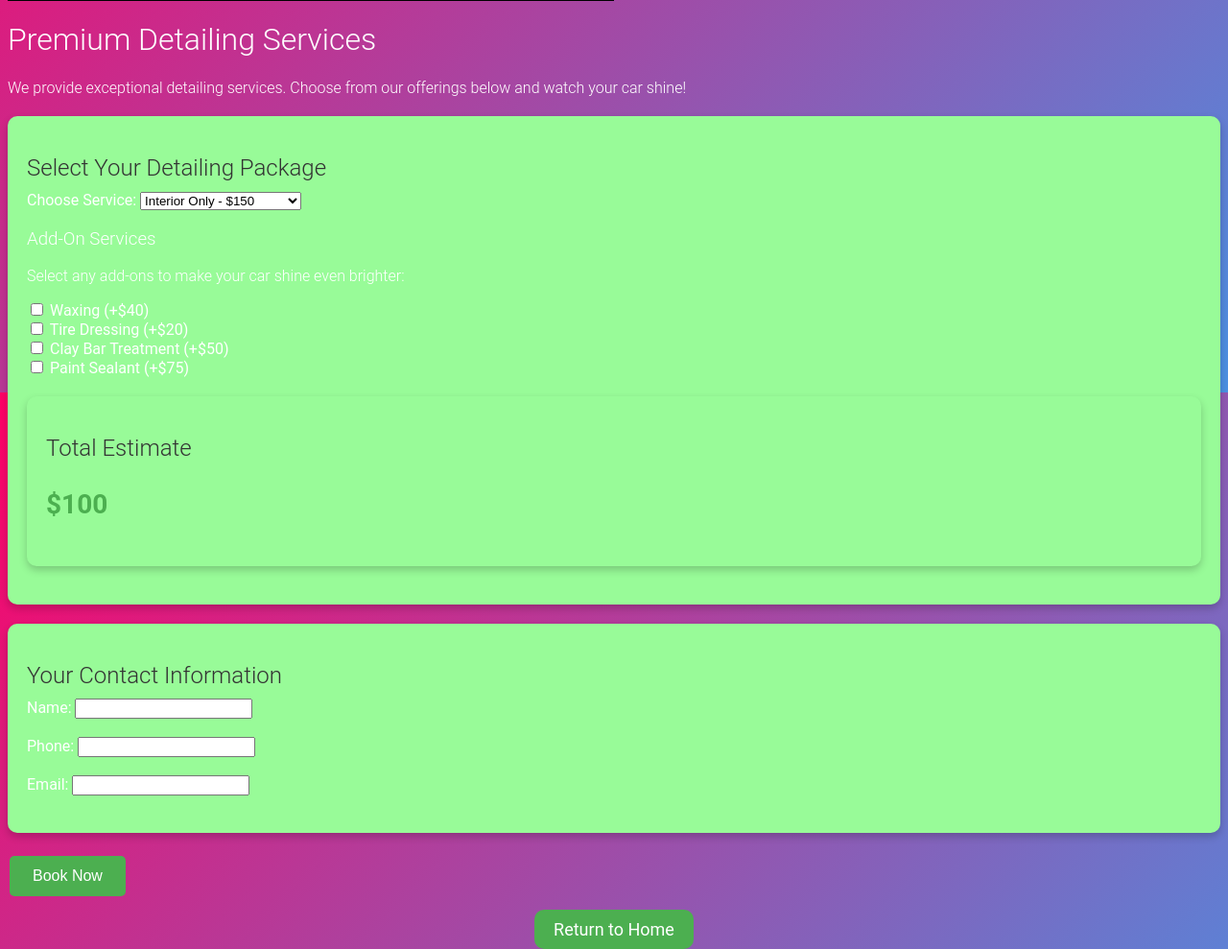
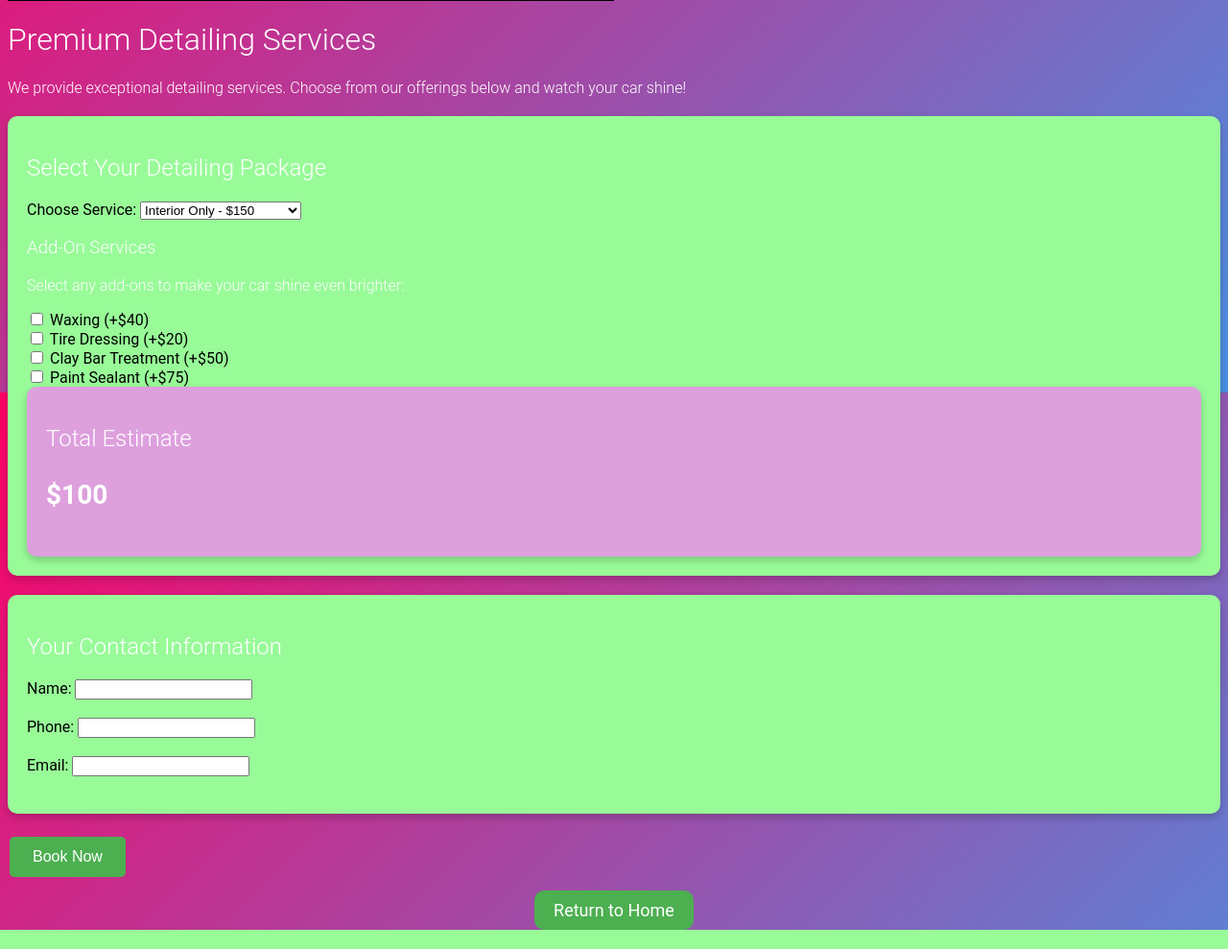
Before and after one commit to CureAutoServices/CODENAMECURE, a Flask app: page /detailing in a window 1280 px wide. Shown: the part 407-1396 px from the top of the page at 96% size. Run offline with Flask 3, Linux system fonts and the light colour scheme.

Commit message:
Updated detailing page styling

```diff
--- a/templates/detailing.html
+++ b/templates/detailing.html
@@ -10,24 +10,27 @@
     <script src="https://code.jquery.com/jquery-3.6.0.min.js"></script>
 
     <style>
-        /* Inline CSS for flexibility */
+        /* Styling for the main pricing box */
         .pricing-box {
             background-color: palegreen;
             padding: 20px;
             border-radius: 10px;
             margin: 20px 0;
             box-shadow: 0px 4px 8px rgba(0, 0, 0, 0.2);
+            color: black; /* Set all text inside this box to black */
         }
 
-        .pricing-box h2 {
-            font-size: 24px;
-            margin-bottom: 10px;
-            color: #333;
+        /* Styling for the inner box displaying the total estimate */
+        .pricing-box .inner-estimate {
+            background-color: plum;
+            color: black;
+            padding: 20px;
+            border-radius: 10px;
+            box-shadow: 0px 4px 8px rgba(0, 0, 0, 0.2);
         }
 
         .price {
             font-size: 28px;
-            color: #4CAF50;
             font-weight: bold;
         }
 
@@ -75,7 +78,7 @@
             <label><input type="checkbox" id="paintSealant" name="paintSealant" onchange="calculatePrice()"> Paint Sealant (+$75)</label>
 
             <!-- Display Price -->
-            <div class="pricing-box">
+            <div class="inner-estimate">
                 <h2>Total Estimate</h2>
                 <p class="price" id="totalPrice">$100</p>
             </div>
@@ -95,10 +98,10 @@
         </div>
 
         <!-- Call-to-Action Button -->
-        <button type="submit" class="button">Book Now</button><div class="return-button">
-    <a href="/" class="button">Return to Home</a>
-</div>
-
+        <button type="submit" class="button">Book Now</button>
+        <div class="return-button">
+            <a href="/" class="button">Return to Home</a>
+        </div>
     </form>
 
     <!-- jQuery for Dynamic Price Calculation -->
```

_____

ABOUT THIS TASK:
What are the lines of the data above that include the string "size"? Copy them.

EXPECTED ANSWER:
Before and after one commit to CureAutoServices/CODENAMECURE, a Flask app: page /detailing in a window 1280 px wide. Shown: the part 407-1396 px from the top of the page at 96% size. Run offline with Flask 3, Linux system fonts and the light colour scheme.
-            font-size: 24px;
             font-size: 28px;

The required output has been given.